This film follows an antisocial working-class husband and father struggling to find work in the Midwest. As the film progresses, it seems that he has little actual interest in supporting ... See full summary »
Jimmie Blacksmith, the son of an Aboriginal mother and a white father, falls victim to much racist abuse after marrying a white woman, and goes on a killing spree and finds himself on the run in the aftermath.
Angela Punch McGregor
A pushy, narcissistic filmmaker persuades a Phoenix family to let him and his crew film their everyday lives, in the manner of the ground-breaking PBS series "An American Family". However, instead of remaining unobtrusive and letting the family be themselves, he can't keep himself from trying to control every facet of their lives "for the good of the show".Written by

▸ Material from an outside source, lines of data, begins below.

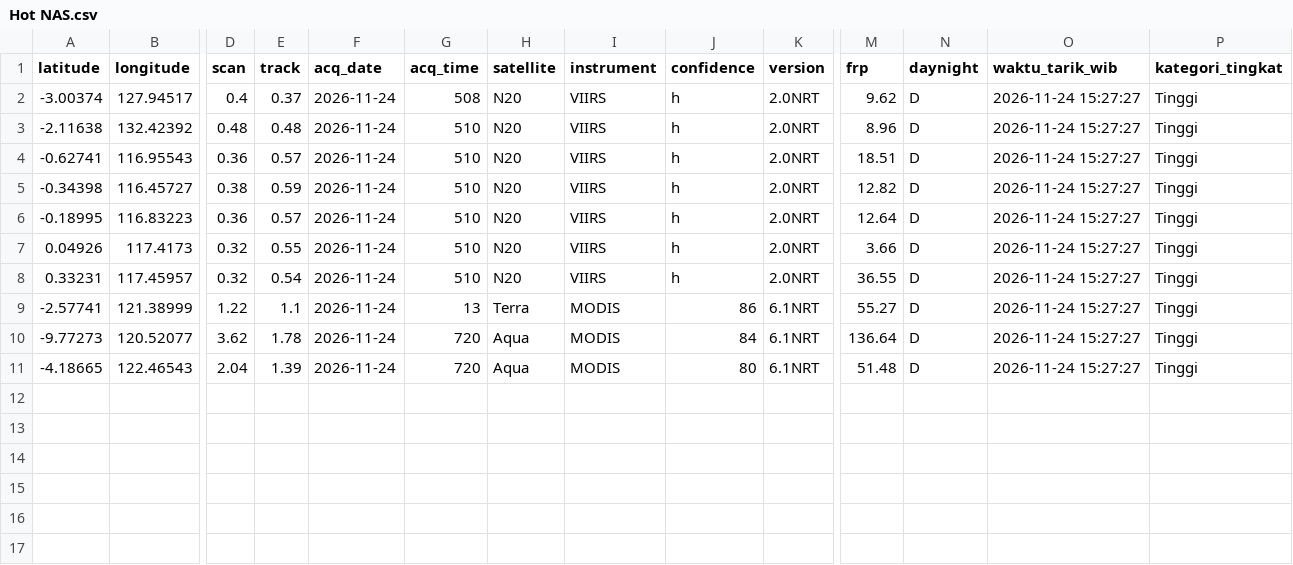
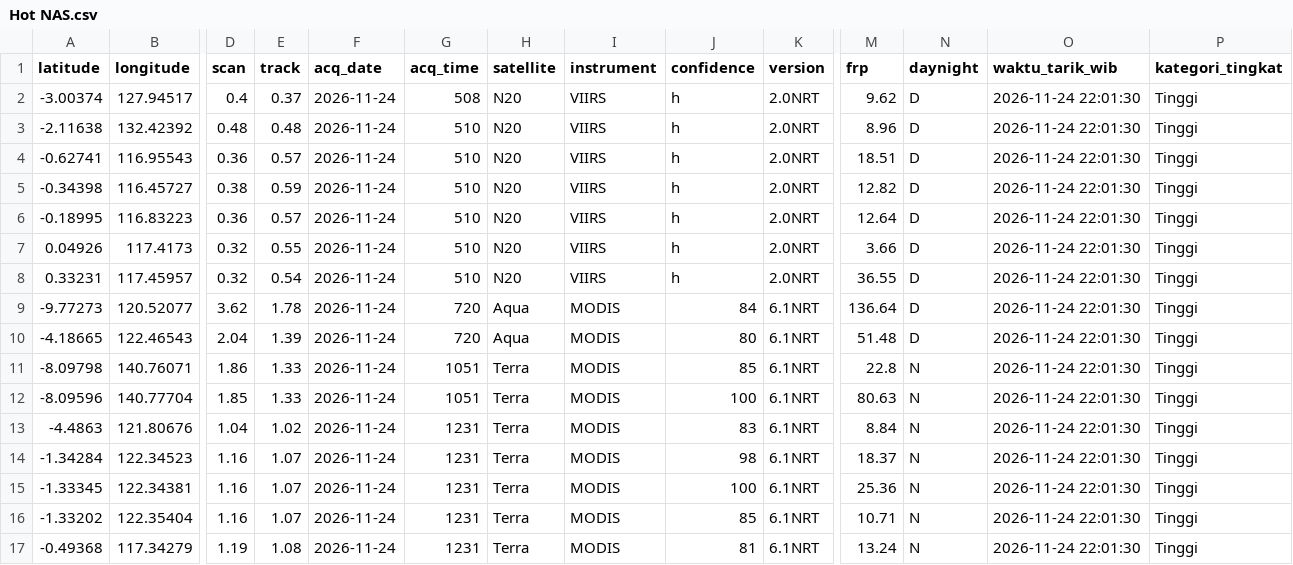
Before and after one commit to gpmlabuangnamrole-cell/Rescue, a CSV file: Hot NAS.csv, drawn as a sheet; only a part is shown, gaps mark what is left out; removed rows and columns are numbered as before the commit, all else as after; rows hold the shown columns only; the diff names each change by its address in the sheet, - before the commit and + after, or states it on an @@ line.

Commit message:
Update otomatis Hot NAS.csv dari Google Apps Script

```diff
--- a/Hot NAS.csv
+++ b/Hot NAS.csv
-O2:O8 (waktu_tarik_wib): 2026-11-24 15:27:27
+O2:O8 (waktu_tarik_wib): 2026-11-24 22:01:30
-row 9: -2.57741 | 121.38999 | 1.22 | 1.1 | 2026-11-24 | 13 | Terra | MODIS | 86 | 6.1NRT | 55.27 | D | 2026-11-24 15:27:27 | Tinggi
-O9:O10 (waktu_tarik_wib): 2026-11-24 15:27:27
+O9:O10 (waktu_tarik_wib): 2026-11-24 22:01:30
+row 11: -8.09798 | 140.76071 | 1.86 | 1.33 | 2026-11-24 | 1051 | Terra | MODIS | 85 | 6.1NRT | 22.8 | N | 2026-11-24 22:01:30 | Tinggi
+row 12: -8.09596 | 140.77704 | 1.85 | 1.33 | 2026-11-24 | 1051 | Terra | MODIS | 100 | 6.1NRT | 80.63 | N | 2026-11-24 22:01:30 | Tinggi
+row 13: -4.4863 | 121.80676 | 1.04 | 1.02 | 2026-11-24 | 1231 | Terra | MODIS | 83 | 6.1NRT | 8.84 | N | 2026-11-24 22:01:30 | Tinggi
+row 14: -1.34284 | 122.34523 | 1.16 | 1.07 | 2026-11-24 | 1231 | Terra | MODIS | 98 | 6.1NRT | 18.37 | N | 2026-11-24 22:01:30 | Tinggi
+row 15: -1.33345 | 122.34381 | 1.16 | 1.07 | 2026-11-24 | 1231 | Terra | MODIS | 100 | 6.1NRT | 25.36 | N | 2026-11-24 22:01:30 | Tinggi
+row 16: -1.33202 | 122.35404 | 1.16 | 1.07 | 2026-11-24 | 1231 | Terra | MODIS | 85 | 6.1NRT | 10.71 | N | 2026-11-24 22:01:30 | Tinggi
+row 17: -0.49368 | 117.34279 | 1.19 | 1.08 | 2026-11-24 | 1231 | Terra | MODIS | 81 | 6.1NRT | 13.24 | N | 2026-11-24 22:01:30 | Tinggi
```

One of the reasons Albert Brooks wanted to cast Charles Grodin as the father was because of Grodin's work on Candid Camera (1972). Brooks felt that Grodin would look like he wasn't acting, because on the TV show he had to fool ordinary people into believing that he wasn't acting. See more »
I don't remember a time in my whole life when I haven't been close to complete personality disintegration! And how the hell would you know what these people are feeling anyway? From your Mickey Mouse tests?
Don't blame the tests for what they tell us.
Oh, I don't blame them. They're great! Why don't we do more, huh? More tests! I bet you'd like that, wouldn't you, Nolan? Want to get that cup again? Come on, we'll get you lots of cups! Maybe a hundred cups! I'll tell you something about you ...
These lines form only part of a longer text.